I’ve also had the chance of living in a city that hosted a great event like the “Encontros de Fotografia” (Photography Encounters) between 1980 and 2001, the most important photographic event in Portugal.


L:  Although you use photography as one of the art forms in your work, your artistic practice includes more than just photographic techniques. Can photography be replaced with a different technique, or is this medium necessary for the execution of specific projects?

AI: Depending on the project’s concept I chose the “appropriate tools” to develop it. So, in my work, photography is a medium required for the execution of specific projects. I consider myself an artist that explores several mediums and trans-disciplinarity, not much as a photographer per se. Nonetheless, photography is used in most of my projects, if not as a final product, then in the process of creation and investigation and many times pasted in sketchbooks.


L:  What importance to give photography what role does it play and ultimately what does photography mean to you? (memory, preservation, story, history…)

AI: I link photography with history, anthropology and science. Thus, I see it with a great importance to memory, preservation and investigation.  In my work, photography is a very useful tool that can be used to register moments and situations as research, to document performances, to create new images, stories and worlds.


L:  In this particular series of images, it seems the public is surprised by your performance. What role does the public play in your work, other than giving you a stage – a context to perform?

AI: In fact, public is a fundamental piece for the conceptual success of many of my works. In this particular project, it aims to reach as many people as possible, to wake up each one’s interior super-hero (ine) and childhood, break daily routines, surprise people and make them question. When the public is not present, I feel I’m just playing for the picture.


L:  Many of your photographs are working with similar visuals, portraits, string, costume. Do you see your photography over time as one evolving project? Do you see your work as one body of work, or are they in some way separate from each other?

AI: Yes, sometimes one project leads to another and there are some characteristics that I maintain from project to project. I could say that this continuity is merely something that makes part of me as a whole. Nevertheless, I produce many different kind of photographs, depending on the subjacent concept I’m working on and because I wish to explore different methodologies. Especially if working with other artists, I like being contaminated by others idea’s and processes.

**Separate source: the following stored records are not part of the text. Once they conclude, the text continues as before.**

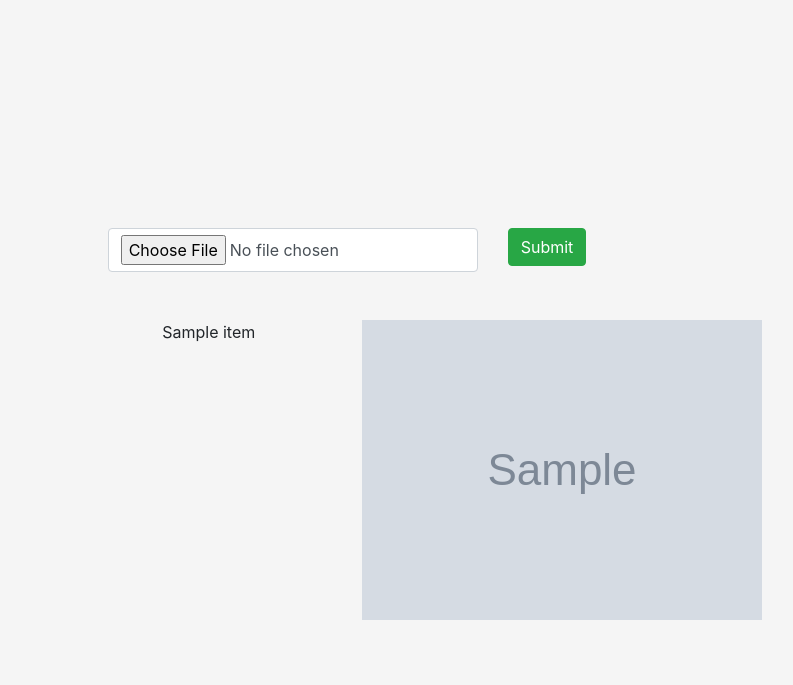
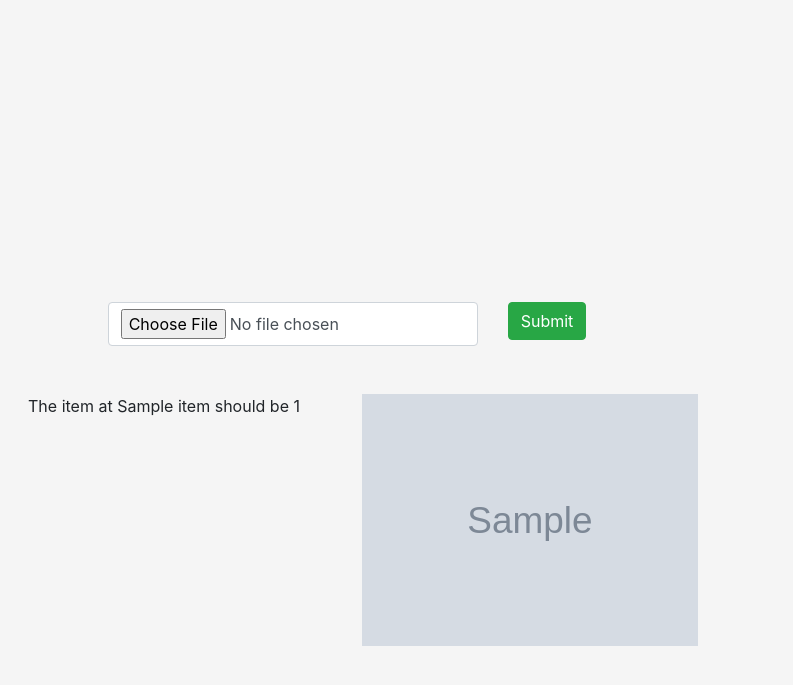
Before and after one commit to ronyaad/shiftshelf, a Flask app: template templates/upload.html in a window 1280 px wide. Shown: the top 685 px of the page, without its empty margins (293-1086 px from the left). Run offline with Flask 2, Linux system fonts and the light colour scheme; the template is opened without the code that fills it: most values are stand-ins (such as "Sample title", 1, 10 or a date in 2020); grey boxes marked "Sample" are stand-in pictures; form fields are guessed from the names that the template uses; parts of the project's set-up code (start-up, migrations or seed data) failed here and were passed over; some libraries are stand-ins or nearby versions.

Commit message:
Fix image dimensions

```diff
--- a/helpers.py
+++ b/helpers.py
@@ -119,6 +119,6 @@ def plot_prediction_grid_with_ImageSave(model, images, dim=None, figsize=None, s
                     ax.text(box[0] + 5, box[1] - 10, '{}: {}'
                             .format(label, round(score.item(), 2)), color='red')
                 ax.set_title('Image {}'.format(index))
-    plt.savefig('result.png')
+    plt.savefig('result.png', bbox_inches='tight', pad_inches=0)
     plt.close()
     path = 'result.png'
--- a/static/stylesheets/styles.css
+++ b/static/stylesheets/styles.css
@@ -72,6 +72,7 @@ body {
   display: flex;
   flex-direction: column;
   align-items: center;
+  justify-content: center;
 }
 
 .image-error-container{
@@ -82,5 +83,25 @@ body {
 }
 
 .image-renderer{
-  max-width: 700px;
+  max-width: 100%;
+  width: 100%;
 }
+
+.forms{
+  padding-top: 100px;
+}
+
+@media screen and (max-width: 768px) {
+  .image-error-container{
+    flex-direction: column;
+    align-items: center;
+    justify-content: center;
+  }
+  .image-renderer{
+   margin-bottom: 20px;
+  }
+
+  .forms{
+    padding-top: 50px;
+  }
+}
--- a/templates/upload.html
+++ b/templates/upload.html
@@ -21,7 +21,7 @@
 </head>
 <body class="text-center">
     <div class="form-imageContainer mt-5">
-        <form method="post" enctype="multipart/form-data">
+        <form class="forms" method="post" enctype="multipart/form-data">
             {{ form.hidden_tag() }}
             {% for error in form.photo.errors %}
                 <span style="color:red">{{error}}</span>
@@ -37,13 +37,16 @@
         </form>
         <div class="col-12 image-error-container">
     {% if plan is iterable  %}
-        <div class="mt-5 col-6">
+        <div class="mt-5 col-md-6 col-12">
         {% if plan|length < 1%}
         <span>the image is compliant</span>
         {% endif %}
+
         {% if plan|length > 0%}
         {% for item in plan %}
-            <p>{{item}}</p>
+        {% set data = item.items()|list %}
+        {% set val = data[0] %}
+            <p>The item at {{val[1]}} should be {{val[0]}}</p>
         {% endfor %}
         {% endif %}
         </div>
@@ -51,7 +54,7 @@
 
 
     {% if file_url %}
-    <div class="mt-5 col-6">
+    <div class="mt-5 col-md-6 col-12">
         <img src="{{ file_url }}" class="image-renderer"/>
     </div>
     {% endif %}
```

L:  Your work discusses, among other things, gender roles, and behaviours. Is the gender of the artist important to the artwork? And is it important to include the gender of an artist while discussing their work?

AI: From my point of view, gender is important as it influences the artist’s liveliness and social behaviour. Recently I’ve read the book “Sexual Personae” of Camilla Paglia that somehow makes that connection between the artist’s gender and work. In regards to ‘if it is important to include the gender of an artist while discussing their work?’ Well, I think that depends much of the work itself. Sometimes it makes all the sense in the world and in others it makes no sense at all…


L:  Could you list 5(or more) words you were thinking about when you made this work?

AI: I can list five and more: gender, identity, hybridism, stereotypes, constraints, migration, childhood, challenge, craziness, freedom, anti-power and fun!


Thank you so much Andrea!!